An “undercount would affect data projections used by companies in the U.S. to make decisions about investment allocations, store locations, goods and services needed to serve the right number of people in a given area, [and] the number of cellphone towers needed so that people’s phones have a connection, among many others,” Gilbert D’Avila, co-founder of the Association of National Advertisers’ Alliance for Inclusive and Multicultural Marketing, recently told Forbes. “It would prevent companies from maximizing their growth and prevent consumers [from receiving] the goods and services they need in a timely and efficient manner.”
This is hardly the first time that U.S. Census data has caused controversy in the retail world. For instance, data centered around eCommerce can still produce debate about its accuracy and scope, with some organizations (media, marketing or otherwise) taking that information as gospel and others tweaking it with their own proprietary research and statistics. Economists associated with PYMNTS, for example, have documented in-depth how the Census Bureau has undercounted eCommerce sales growth.
Nor is a single census question the only reason for worry related to commerce. The Los Angeles City Council is pushing for more state funds to conduct what local officials call “outreach” to encourage more participation in the 2020 count among residents of the deeply multicultural urban area. A city resolution described the census as “essential for government agencies, private businesses and research professionals.”
Another L.A. governmental memo reads as though it could come from a variety of cities across the country: “Data collected by the Census Bureau affects government and private industry decisions, such as housing or retail [locations], where to locate job development programs or where population growth requires additional transit program support.”
Small Business Advantage
That may seem somewhat obvious, but it doesn’t mean the stakes of the count are any lower when it comes to the 2020 census — or, to be fair, any other such data collection efforts, including those in Canada.
A University of Waterloo study published earlier this year found that “small businesses could save thousands of dollars a year in consulting and research fees if they just used information that’s already publicly available,” and that information freely available from government census reports “can help to put smaller businesses on an equal footing with large retailers, who have more capital to spend on gathering business intelligence.”
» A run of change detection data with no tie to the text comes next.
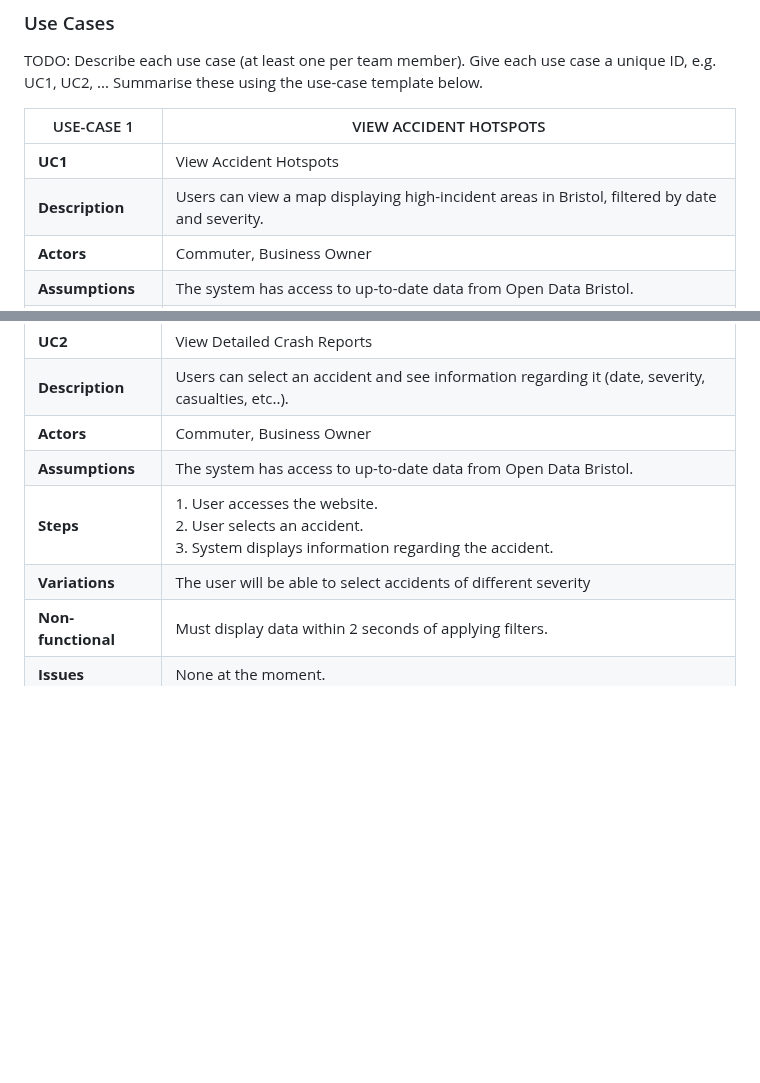
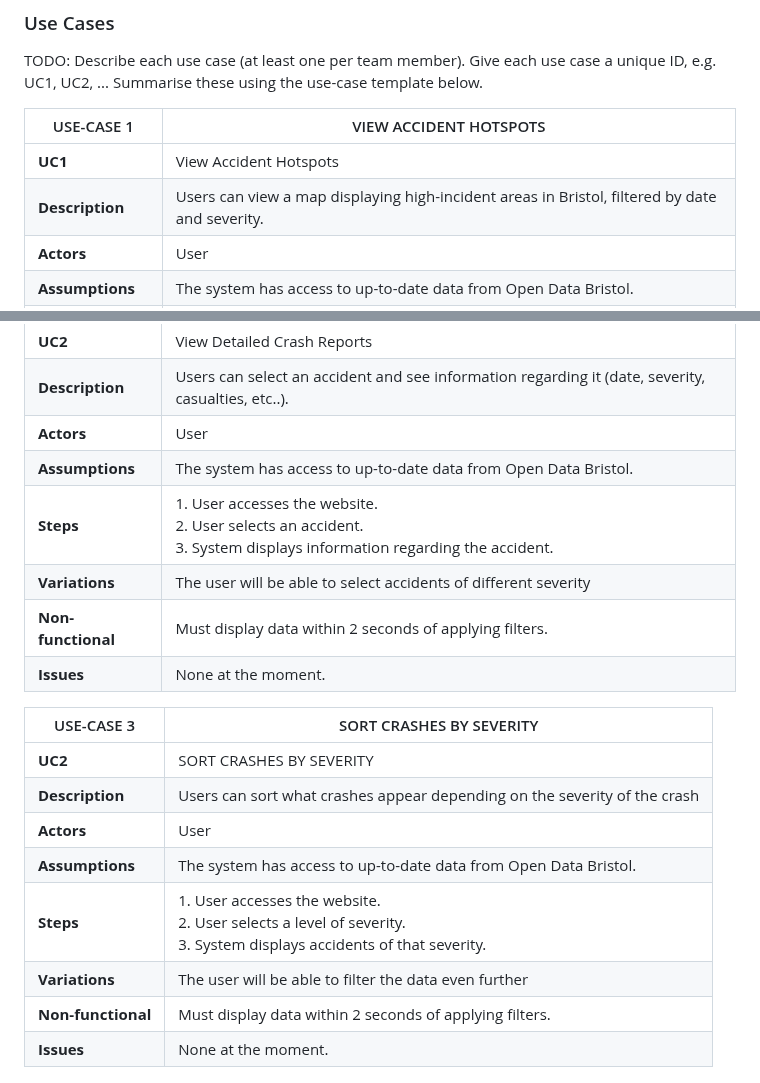
Before and after one commit to Max9889/trafficAccidents, a Markdown page: requirements.md, 2 parts joined by grey strips. Drawn GitHub-style; blank space fills up the shorter version.

```diff
--- a/requirements.md
+++ b/requirements.md
@@ -26,7 +26,7 @@ TODO: Describe each use case (at least one per team member).
 | -------------------------------------- | ------------------- |
 | **UC1** | View Accident Hotspots |
 | **Description** | Users can view a map displaying high-incident areas in Bristol, filtered by date and severity. |
-| **Actors** | Commuter, Business Owner |
+| **Actors** | User |
 | **Assumptions** | The system has access to up-to-date data from Open Data Bristol.</td></tr>
 | **Steps** | 1. User accesses the website. <br>2. User selects a time range and severity filter. <br>3. System displays a heatmap of accident hotspots. |
 | **Variations** | User can filter by specific types of accidents (e.g., Loss of Control, Nose to Tail)
@@ -37,10 +37,21 @@ TODO: Describe each use case (at least one per team member).
 | -------------------------------------- | ------------------- |
 | **UC2** | View Detailed Crash Reports |
 | **Description** | Users can select an accident and see information regarding it (date, severity, casualties, etc..). |
-| **Actors** | Commuter, Business Owner |
+| **Actors** | User |
 | **Assumptions** | The system has access to up-to-date data from Open Data Bristol.</td></tr>
 | **Steps** | 1. User accesses the website. <br>2. User selects an accident. <br>3. System displays information regarding the accident. |
 | **Variations** | The user will be able to select accidents of  different severity |
+| **Non-functional** | Must display data within 2 seconds of applying filters. |
+| **Issues** | None at the moment. |
+
+| USE-CASE 3 | SORT CRASHES BY SEVERITY |
+| -------------------------------------- | ------------------- |
+| **UC2** | SORT CRASHES BY SEVERITY |
+| **Description** | Users can sort what crashes appear depending on the severity of the crash |
+| **Actors** | User |
+| **Assumptions** | The system has access to up-to-date data from Open Data Bristol.</td></tr>
+| **Steps** | 1. User accesses the website. <br>2. User selects a level of severity. <br>3. System displays accidents of that severity. |
+| **Variations** | The user will be able to filter the data even further |
 | **Non-functional** | Must display data within 2 seconds of applying filters. |
 | **Issues** | None at the moment. |
 
```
Data collection of a population is almost always political, and as nonpartisan as the Census Bureau says it tries to be, there is no escaping the ideological debates of the day. The upcoming census, no matter what questions it may or may not include, will have major impacts on commerce.